Warning: Spoilers Ahead!
When will musicians learn to stop selling their souls to the devil? Apparently never.
ABC’s new Sunday night drama 666 Park Avenue opens with the classic cliche of the violinist who has sold his soul for fame and now it’s time to pay up. The writer’s (show creator David Wilcox) use of this cliche right out of the gate is a great choice. It tells us exactly what type of show we are watching.
This isn’t American Horror Story. This is a straight up classic occult horror story. It’s fun classic horror built on the standard mythos of a smooth talking, deal making, devil who has one goal – your soul.
The show shifts gears from it’s dark opening scene to the light, happy and in love couple of Henry Martin (Dave Annable) and Jane Van Veen (Rachael Taylor). He’s a suit and she’s blond and bright. She’s also currently unemployed and applying for the position of building manager at 999 Park Avenue. The building, a gothic New York City luxury apartment building known as the Drake, is the true star of the show. As you’d imagine, the sets are pretty impressive. They do a great job at conveying an opulence that is somehow both foreboding and inviting. The directing and camera work contribute a great deal to this. There are also subtle touches thrown in, like rotary phones, that make you feel a little bit outside of the comfort of the modern world.
But as great as the backdrop is, this show works because Vanessa Williams and Terry O’Quinn sell the hell out of it as building owners, and devils, Olivia and Gavin Doran. Williams is deliciously evil and O’Quinn’s role as her husband is the perfect mix of sinister baddie/condescending father-you-don’t-want-to-disappoint.
The Dorans have struck a deal with every resident in the building. The Dorans live on the 13th floor, obviously. Much like the violinist, there’s a writer who has sold his soul to write a hit Broadway play. Unfortunately, he spends too much time leering at his hot neighbor who’s always prancing around naked in front of her window. There’s also a zombie. Sadly, she never eats anyone’s brain. She stays alive as long as her husband kills the people Gavin Doran tells him to kill.
The show doesn’t spend a lot of time exploring their motivations and it isn’t going to deliver intense character studies in every episode. The central story is the mystery surrounding the Dorans and building itself, like that creepy ghost in the basement. The residents are simply a means to that end.
Although Jane takes seems to take up the most screen time she’s not the soul the Dorans are after. They want Henry, a young hotshot lawyer who works for the Mayor. Still, it seems that the real reason Jane and Henry moved into the Drake is to allow the viewers to uncover this demonic universe. Every bit of their characterizations scream “Plot Device!”. Jane has a background in architecture, so her professional curiosity gives her a reason to explore every inch of the building.
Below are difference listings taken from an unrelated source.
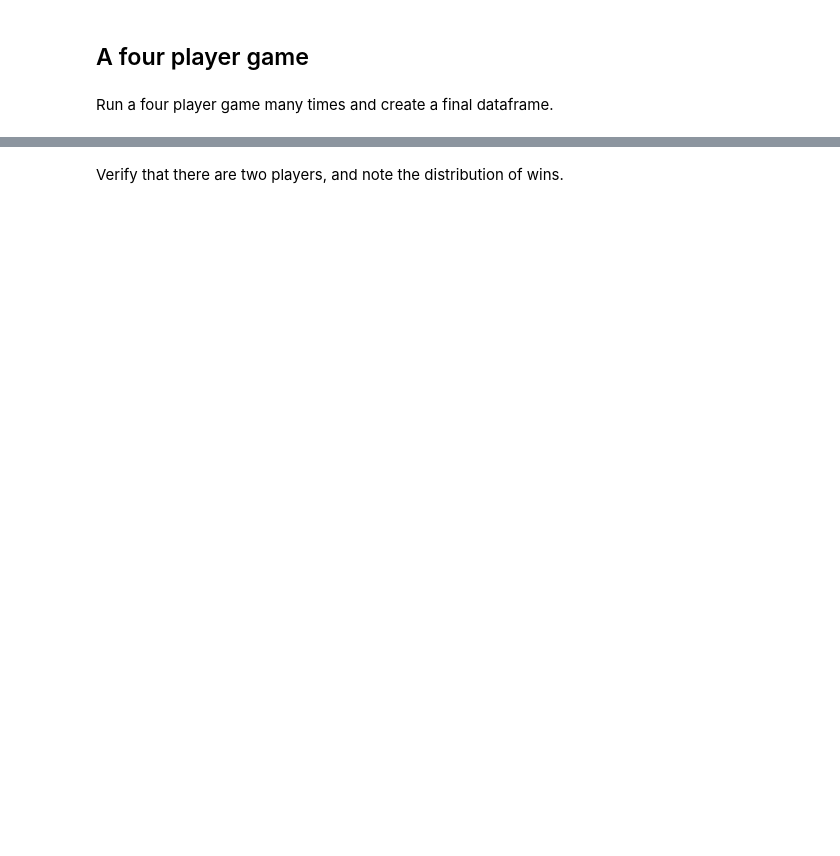
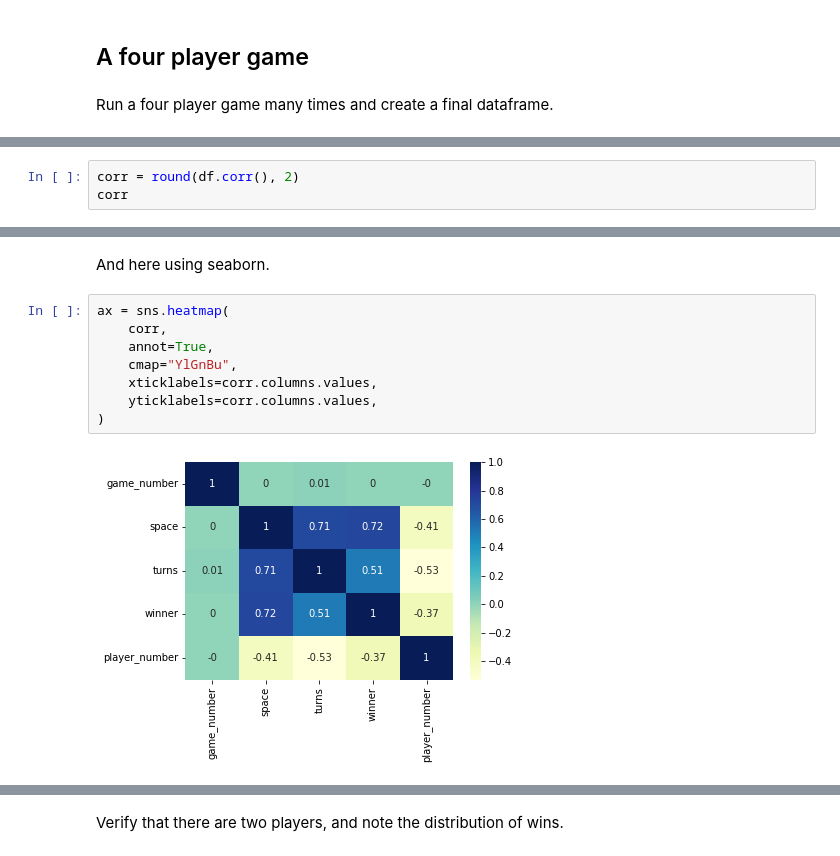
Before and after one commit to staylorx/cu-leeds-baim3220, a Jupyter notebook: Extras/Steps and Leaps.ipynb, the cells around one changed output, grey strips where cells are left out. Cells and saved outputs as stored; diff of their text form; blank space fills up the shorter version.

```diff
--- a/Extras/Steps and Leaps.ipynb
+++ b/Extras/Steps and Leaps.ipynb
@@ -318,0 +338,3 @@ Verify that there are four players, and note the distribution of wins.
+# %%
+corr = round(df.corr(), 2)
+corr
@@ -318,0 +361,12 @@ Verify that there are four players, and note the distribution of wins.
+# %% [markdown]
+And here using seaborn.
+# %%
+ax = sns.heatmap(
+    corr,
+    annot=True,
+    cmap="YlGnBu",
+    xticklabels=corr.columns.values,
+    yticklabels=corr.columns.values,
+)
+# %% [output]
+[figure, added]
```
Also changed, not shown: parts of 21 cells of this notebook.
She gets even more of a reason to dig around when Gavin tells her, that because of her knowledge of historic architecture, he wants her to assist with the building renovations. And one has to wonder how much of a wizkid lawyer Henry actually is, he doesn’t even read the rental contract before he signs on the dotted line. Whoops.
There’s nothing new here but that’s what makes it cool. If you nerd out for classic occult stories, you’ll be delighted by this and have a fair amount of fun. And that’s the key word here – fun. 666 Park Avenue isn’t high drama and it’s not meant to make you think. It’s horror candy and for that reason, it’s deserving of a spot on your Sunday night TV watching schedule.